EagleAerie_IMG_0088In the centre of the tiny village of Tofino, you’ll find Roy Henry Vickers’ beautiful Eagle Aerie Gallery. Roy Henry Vickers is an internationally renowned First Nations artist with works in galleries and collections around the world.  His works have often been given as the Official Gift of the Province of British Columbia; having been presented to the likes of Queen Elizabeth II, Presidents Bill Clinton and Boris Yeltsin.  Visitors arriving at Vancouver International Airport pass many of his works in the YVR halls.

Vickers’ mixed heritage, his mother was of English descent, has given his work a distinctive, and sought after, style.  The longhouse styled gallery in Tofino, is a tranquil, destination to peruse the original prints and carvings as well as the reproduction prints, lithographs and block mounts.  The gallery regularly hosts special events like Roy telling the personal stories that inspired his art.  With works costing from a few $1000 to a few dollars, there’s something for every budget to take home a piece of Roy Henry Vickers art on your next visit to Tofino.

Eagle Aerie Gallery is located at 350 Campbell Street, and free to visit from 10am – 5pm, 7 days per week.

Fragrant Wood Gallery debuts new Balinese Collection

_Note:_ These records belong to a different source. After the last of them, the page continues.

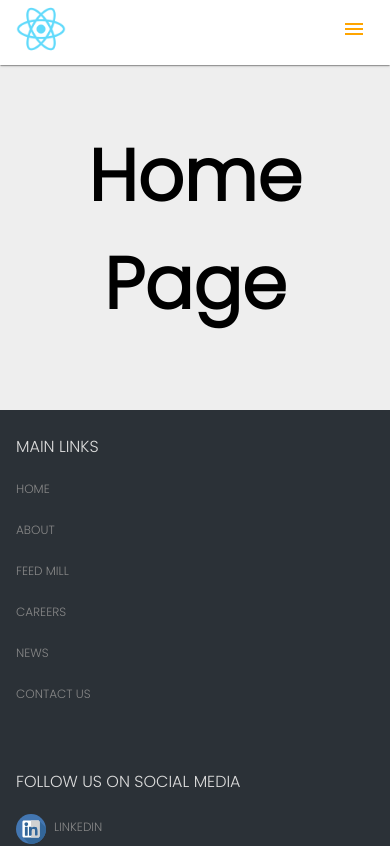
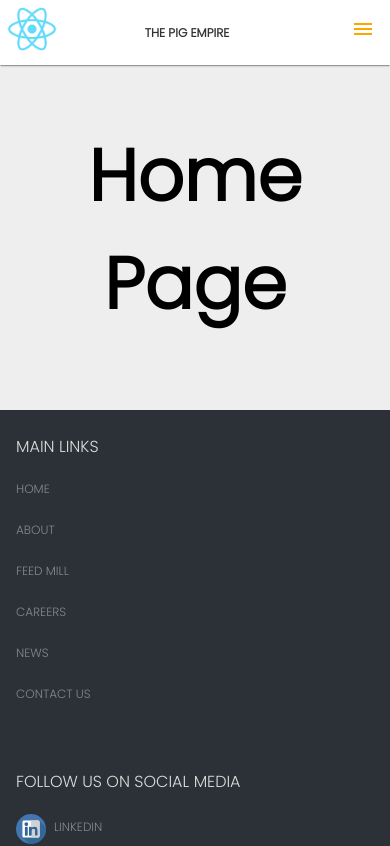
Before and after one commit to stanleyHayes/thepigempire, a React (Create React App) app: page / in a window 390 px wide. Shown: the top 846 px of the page. Built offline with nearby package versions, Linux system fonts and the light colour scheme.

Commit message:
Site name added to mobile header

```diff
--- a/src/components/navigation/MobileHeader.js
+++ b/src/components/navigation/MobileHeader.js
@@ -33,7 +33,7 @@ function MobileHeader({handleDrawerToggle}) {
 
                 <Grid
                     spacing={2}
-                    xs={10}
+                    xs={1}
                     container={true}
                     justify="flex-start"
                     item={true}>
@@ -49,7 +49,9 @@ function MobileHeader({handleDrawerToggle}) {
                         </Link>
                     </Grid>
                 </Grid>
-
+                <Grid item={true} xs={10}>
+                    <p className="uppercase text text-align-center font-size-small font-weight-bold">The Pig Empire</p>
+                </Grid>
                 <Grid item={true} xs={1}>
                     <Menu className={classes.icon} onClick={handleClick}/>
                 </Grid>
```
Also changed, not shown: 1 other file (tests, documents, lock files or other folders).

This week, Fragrant Wood Gallery debuts their latest collection, Western Canada’s largest curated collection of Balinese wood carvings is now on display in the clean, modern gallery.
The unique combination of ancient Asian techniques and themes contrasts with cool Western modernity of the gallery. “We want to reframe the perceptions of ancient art forms,” says Fragrant Wood Gallery manager and curator Estelle Fu. “Seemingly dated pieces become beautifully contemporary when fused with today’s crisp, minimal aesthetic.”  A relative newcomer to Vancouver’s South Granville gallery row, opening in 2011, Fragrant Wood is developing a niche as the city’s location for Southeast Asian Art.
This latest collection, comprised of intricately carved wooden sculptures and masks, alongside  vibrant paintings, is the product of many years of study and travel throughout Bali and the neighbouring region.  Each piece was privately acquired during numerous trips across Bali, Indonesia, including works by noted artists I.B. Oka, Ida Bagus Anom Suryawan, A.A. NG Suta Wijaya and A.A. GD Raka Cipta.  “Fragrant Wood Gallery has built close relationships with the artists we represent,” adds Ms Fu, “We can’t wait to introduce their beautifully timeless work to Vancouver’s most discerning collectors and admirers.”

Fragrant Wood Gallery is located at 2233 Granville Street, Vancouver BC, open 10am to 6pm Tuesday to Sundays
Ph: 604 558 2889 Twitter: @fragrantwood1 Facebook: Fragrant-Wood-Gallery